“I finished my second novel today,” you said. “Now all it needs is a date with the editor.”
He leaned forward with interest. “Hey, that’s terrific. Give me a synopsis of them, why don’t you?”
He nodded. Your heart sank inside. You turned into a terrified bucket of jelly. You really hate when this happens. You hadn’t thought about the first book in more than a year. You’d just emerged at ground level from the second one, so a bird’s eye view of the story did not pop to mind. Put on the spot, you blabbered something stupid, and the stupider it sounded, the more you struggled to somehow make your books sound less stupid. You could see his doubt mounting with every lame line. By the end, you’d convinced him you were just another hack author, no wonder you’re not published.
Great. Just great.
You have no problem letting your writing speak for you, in fact, most would say you have a pretty healthy ego (okay, that’s an understatement). You never question your work, no matter how many rejections, no matter how little luck you’ve had getting published. You have dozens of supporters who give you plenty of positive feedback.
But when push comes to shove, if somebody new happens to ask what you write, especially if that person is a man, you fall to pieces. You’re pretty sure it isn’t lack of confidence in your work. No, it comes down to the fact that you’re ashamed of your genre. You write like Jane Austen went to a superhero convention. You do not write great literature, but you do write great entertainment. In a sophisticated environment, like a party or meeting, talking about girl-power in skirts feels incredibly dumb, and certainly irrelevant to real life. You have earned the respect of men within writing circles; how can you secure that respect far and wide?
Good grief, how many people can claim to have written two entire novels, plus numerous short stories and essays? Your work appears in three publications. Take ownership of lines such as these:
“She felt strangely peaceful inside, much like when she killed the troll. She recalled its hot breath and the scent of decay on its pelt, and the bone-chilling promise of a painfully slow death. Calmness, not panic, had saved her life then. She gave a warning shake of her head, but Boyle’s partner kept coming, so she squeezed the trigger and shot him right in the chest.”
It’s a girl kicking butt in an epic fantasy. So what? Get over your bashfulness. Straighten your spine. Find a way to rattle off a quick and powerful synopsis, and no matter who does the asking give it with confidence, the same confidence you had when you wrote those lines in the first place. Make a connection between what you believe deep inside and what you project to others. They’re no better than you. In the privacy of their homes, they may read really bad fiction or play video games for hours and hours. Why do you care what they think of your creation? Hold your head up and feel pride.

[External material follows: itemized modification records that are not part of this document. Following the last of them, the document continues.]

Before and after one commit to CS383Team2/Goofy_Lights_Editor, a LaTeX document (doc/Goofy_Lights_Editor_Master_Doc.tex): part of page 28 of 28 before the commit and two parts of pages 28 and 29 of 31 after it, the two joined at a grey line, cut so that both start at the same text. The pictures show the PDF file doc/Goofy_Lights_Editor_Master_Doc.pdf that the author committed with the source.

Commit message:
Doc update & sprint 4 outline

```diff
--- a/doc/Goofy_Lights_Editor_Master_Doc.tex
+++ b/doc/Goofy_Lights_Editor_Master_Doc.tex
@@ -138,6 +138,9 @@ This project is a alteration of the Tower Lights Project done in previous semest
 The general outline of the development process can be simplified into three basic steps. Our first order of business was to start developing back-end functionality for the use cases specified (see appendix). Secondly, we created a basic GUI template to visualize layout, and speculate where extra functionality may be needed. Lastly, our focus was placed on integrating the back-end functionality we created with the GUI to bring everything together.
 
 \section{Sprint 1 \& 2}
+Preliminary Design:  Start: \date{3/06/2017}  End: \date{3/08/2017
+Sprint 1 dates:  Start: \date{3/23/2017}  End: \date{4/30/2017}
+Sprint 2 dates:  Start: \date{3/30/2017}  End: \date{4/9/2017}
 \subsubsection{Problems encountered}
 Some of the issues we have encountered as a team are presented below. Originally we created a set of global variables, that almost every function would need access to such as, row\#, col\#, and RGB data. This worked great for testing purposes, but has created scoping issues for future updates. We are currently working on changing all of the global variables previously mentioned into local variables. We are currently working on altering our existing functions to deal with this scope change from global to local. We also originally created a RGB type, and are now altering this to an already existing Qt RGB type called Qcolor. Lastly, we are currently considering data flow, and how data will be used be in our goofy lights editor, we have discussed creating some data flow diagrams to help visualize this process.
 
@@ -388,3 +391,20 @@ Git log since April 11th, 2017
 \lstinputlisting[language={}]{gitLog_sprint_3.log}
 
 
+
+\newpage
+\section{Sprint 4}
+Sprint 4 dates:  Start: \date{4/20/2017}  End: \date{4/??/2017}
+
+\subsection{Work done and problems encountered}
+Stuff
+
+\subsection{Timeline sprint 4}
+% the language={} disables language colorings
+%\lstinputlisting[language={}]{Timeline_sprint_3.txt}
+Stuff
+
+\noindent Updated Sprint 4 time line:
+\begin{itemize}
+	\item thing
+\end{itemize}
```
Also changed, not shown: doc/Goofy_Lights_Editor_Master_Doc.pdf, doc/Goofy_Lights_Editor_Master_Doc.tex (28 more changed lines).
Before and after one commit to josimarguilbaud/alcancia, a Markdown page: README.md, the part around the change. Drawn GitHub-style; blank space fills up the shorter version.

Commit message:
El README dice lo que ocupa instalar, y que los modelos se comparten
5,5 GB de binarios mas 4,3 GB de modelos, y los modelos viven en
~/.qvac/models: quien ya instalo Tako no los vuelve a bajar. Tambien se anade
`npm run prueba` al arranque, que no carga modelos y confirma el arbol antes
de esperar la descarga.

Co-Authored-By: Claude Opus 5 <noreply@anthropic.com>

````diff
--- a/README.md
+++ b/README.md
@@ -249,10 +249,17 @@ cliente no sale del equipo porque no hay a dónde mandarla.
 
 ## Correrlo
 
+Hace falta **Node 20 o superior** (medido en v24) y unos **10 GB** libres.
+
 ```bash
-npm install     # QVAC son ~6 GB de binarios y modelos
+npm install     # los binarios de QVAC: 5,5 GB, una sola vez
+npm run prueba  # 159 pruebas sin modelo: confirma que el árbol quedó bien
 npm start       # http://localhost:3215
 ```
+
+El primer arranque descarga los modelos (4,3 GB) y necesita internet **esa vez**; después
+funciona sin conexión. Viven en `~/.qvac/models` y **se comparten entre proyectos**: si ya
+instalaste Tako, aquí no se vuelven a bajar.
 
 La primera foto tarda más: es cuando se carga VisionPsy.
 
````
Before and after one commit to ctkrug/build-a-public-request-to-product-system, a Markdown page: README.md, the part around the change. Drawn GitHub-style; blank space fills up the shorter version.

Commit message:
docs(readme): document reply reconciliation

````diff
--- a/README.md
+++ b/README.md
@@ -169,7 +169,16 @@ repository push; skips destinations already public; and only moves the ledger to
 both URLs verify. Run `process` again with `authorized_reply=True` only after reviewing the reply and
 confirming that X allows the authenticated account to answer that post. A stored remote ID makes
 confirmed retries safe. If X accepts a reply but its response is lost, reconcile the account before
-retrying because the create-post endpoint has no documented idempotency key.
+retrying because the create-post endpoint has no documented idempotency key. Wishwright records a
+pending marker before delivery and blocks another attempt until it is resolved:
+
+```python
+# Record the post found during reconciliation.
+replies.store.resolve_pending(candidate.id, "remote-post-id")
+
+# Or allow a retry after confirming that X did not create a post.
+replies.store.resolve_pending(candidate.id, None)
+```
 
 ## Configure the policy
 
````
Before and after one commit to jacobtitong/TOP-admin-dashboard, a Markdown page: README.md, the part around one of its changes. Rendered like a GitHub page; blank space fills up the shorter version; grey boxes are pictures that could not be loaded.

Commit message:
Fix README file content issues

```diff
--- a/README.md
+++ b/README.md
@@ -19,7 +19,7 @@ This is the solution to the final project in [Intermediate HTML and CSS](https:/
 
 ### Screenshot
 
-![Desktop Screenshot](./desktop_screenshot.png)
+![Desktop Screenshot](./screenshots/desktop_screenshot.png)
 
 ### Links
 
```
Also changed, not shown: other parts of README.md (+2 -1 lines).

And keep kicking butt.
For more of Colleen’s letters, click here!